"When you think about salt and water, you expect to see a simple well-behaved solution," Orlando explained. "But at even low temperatures, salt and the associated solvation dynamics and structures are very complicated."

John Toon | EurekAlert!
Further information:
http://www.gatech.edu

More articles from Life Sciences:

nachricht Clock stars: Astrocytes keep time for brain, behavior
27.03.2017 | Washington University in St. Louis

nachricht Cryo-electron microscopy achieves unprecedented resolution using new computational methods
24.03.2017 | DOE/Lawrence Berkeley National Laboratory

All articles from Life Sciences >>>

The most recent press releases about innovation >>>

Die letzten 5 Focus-News des innovations-reports im Überblick:

Im Focus: Giant Magnetic Fields in the Universe

Astronomers from Bonn and Tautenburg in Thuringia (Germany) used the 100-m radio telescope at Effelsberg to observe several galaxy clusters. At the edges of these large accumulations of dark matter, stellar systems (galaxies), hot gas, and charged particles, they found magnetic fields that are exceptionally ordered over distances of many million light years. This makes them the most extended magnetic fields in the universe known so far.

The results will be published on March 22 in the journal „Astronomy & Astrophysics“.

Galaxy clusters are the largest gravitationally bound structures in the universe. With a typical extent of about 10 million light years, i.e. 100 times the...

Im Focus: Tracing down linear ubiquitination

Researchers at the Goethe University Frankfurt, together with partners from the University of Tübingen in Germany and Queen Mary University as well as Francis Crick Institute from London (UK) have developed a novel technology to decipher the secret ubiquitin code.

Ubiquitin is a small protein that can be linked to other cellular proteins, thereby controlling and modulating their functions. The attachment occurs in many...

Im Focus: Perovskite edges can be tuned for optoelectronic performance

Layered 2D material improves efficiency for solar cells and LEDs

In the eternal search for next generation high-efficiency solar cells and LEDs, scientists at Los Alamos National Laboratory and their partners are creating...

Im Focus: Polymer-coated silicon nanosheets as alternative to graphene: A perfect team for nanoelectronics

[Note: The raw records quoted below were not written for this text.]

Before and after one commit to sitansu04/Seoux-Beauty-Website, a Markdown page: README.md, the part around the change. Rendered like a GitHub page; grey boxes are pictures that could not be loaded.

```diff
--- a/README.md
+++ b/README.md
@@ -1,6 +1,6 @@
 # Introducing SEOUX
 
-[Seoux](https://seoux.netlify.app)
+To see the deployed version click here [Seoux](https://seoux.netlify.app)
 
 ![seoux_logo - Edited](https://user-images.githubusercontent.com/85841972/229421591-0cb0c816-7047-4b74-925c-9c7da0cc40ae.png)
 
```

Silicon nanosheets are thin, two-dimensional layers with exceptional optoelectronic properties very similar to those of graphene. Albeit, the nanosheets are less stable. Now researchers at the Technical University of Munich (TUM) have, for the first time ever, produced a composite material combining silicon nanosheets and a polymer that is both UV-resistant and easy to process. This brings the scientists a significant step closer to industrial applications like flexible displays and photosensors.

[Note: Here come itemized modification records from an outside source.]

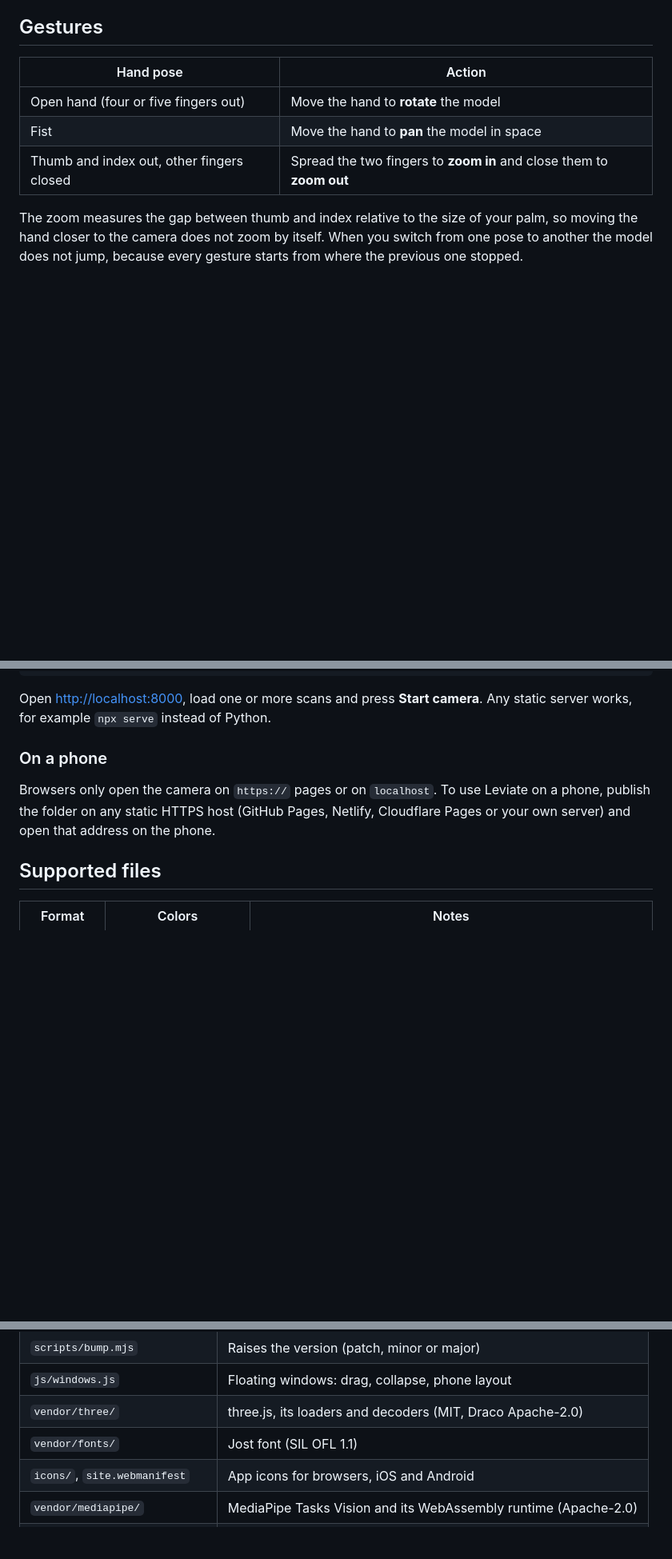
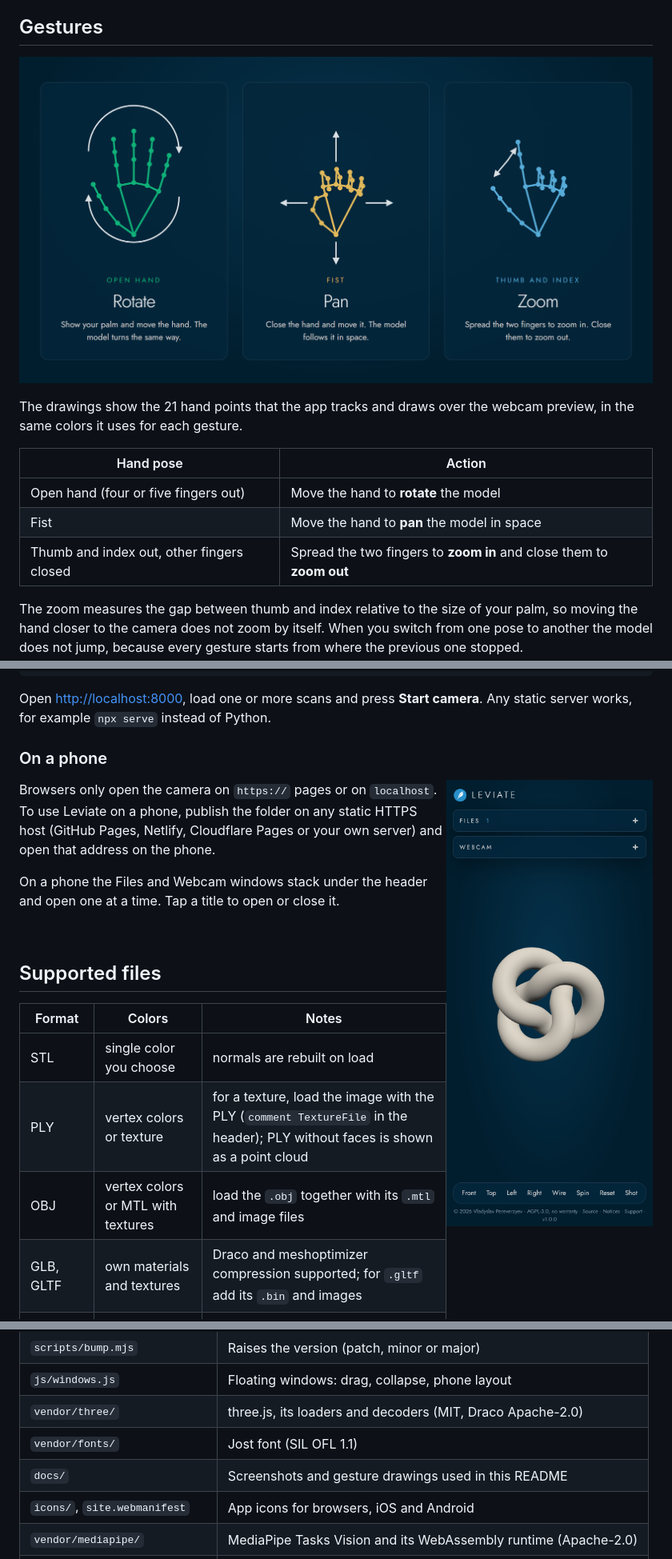
Before and after one commit to vladpereverzyev/leviate, a Markdown page: README.md, 3 parts joined by grey strips. Shown: that part at 80% size. GitHub-like rendering; pictures changed too: docs/gestures.png (added), docs/screenshot-phone.png (added); blank space fills up the shorter version.

```diff
--- a/README.md
+++ b/README.md
@@ -27,6 +29,11 @@ and your files never leave your device.
 - **Fully offline**: all libraries and the hand model are bundled in the repository.
 
 ## Gestures
+
+![The three hand poses: open hand rotates, fist pans, thumb and index zoom](docs/gestures.png)
+
+The drawings show the 21 hand points that the app tracks and draws over the
+webcam preview, in the same colors it uses for each gesture.
 
 | Hand pose | Action |
 | --- | --- |
@@ -58,9 +65,16 @@ Any static server works, for example `npx serve` instead of Python.
 
 ### On a phone
 
+<img src="docs/screenshot-phone.png" alt="Leviate on a phone" width="260" align="right">
+
 Browsers only open the camera on `https://` pages or on `localhost`. To use Leviate
 on a phone, publish the folder on any static HTTPS host (GitHub Pages, Netlify,
 Cloudflare Pages or your own server) and open that address on the phone.
+
+On a phone the Files and Webcam windows stack under the header and open one at a
+time. Tap a title to open or close it.
+
+<br clear="right">
 
 ## Supported files
 
@@ -110,6 +124,7 @@ file is missing the app tells you which one.
 | `js/windows.js` | Floating windows: drag, collapse, phone layout |
 | `vendor/three/` | three.js, its loaders and decoders (MIT, Draco Apache-2.0) |
 | `vendor/fonts/` | Jost font (SIL OFL 1.1) |
+| `docs/` | Screenshots and gesture drawings used in this README |
 | `icons/`, `site.webmanifest` | App icons for browsers, iOS and Android |
 | `vendor/mediapipe/` | MediaPipe Tasks Vision and its WebAssembly runtime (Apache-2.0) |
 | `models/hand_landmarker.task` | MediaPipe hand model (Apache-2.0) |
```
Also changed, not shown: other parts of README.md (+3 -1 lines), docs/screenshot.png (added), 3 other files.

Silicon nanosheets are thin, two-dimensional layers with exceptional optoelectronic properties very similar to those of graphene. Albeit, the nanosheets are...

Im Focus: Researchers Imitate Molecular Crowding in Cells

Enzymes behave differently in a test tube compared with the molecular scrum of a living cell. Chemists from the University of Basel have now been able to simulate these confined natural conditions in artificial vesicles for the first time. As reported in the academic journal Small, the results are offering better insight into the development of nanoreactors and artificial organelles.

Enzymes behave differently in a test tube compared with the molecular scrum of a living cell. Chemists from the University of Basel have now been able to...

All Focus news of the innovation-report >>>

Anzeige

Anzeige

Event News

International Land Use Symposium ILUS 2017: Call for Abstracts and Registration open

20.03.2017 | Event News

CONNECT 2017: International congress on connective tissue

14.03.2017 | Event News

ICTM Conference: Turbine Construction between Big Data and Additive Manufacturing

07.03.2017 | Event News

 
Latest News

Electrical 'switch' in brain's capillary network monitors activity and controls blood flow

27.03.2017 | Health and Medicine

Clock stars: Astrocytes keep time for brain, behavior

27.03.2017 | Life Sciences

Sun's impact on climate change quantified for first time

27.03.2017 | Earth Sciences

VideoLinks
B2B-VideoLinks
More VideoLinks >>>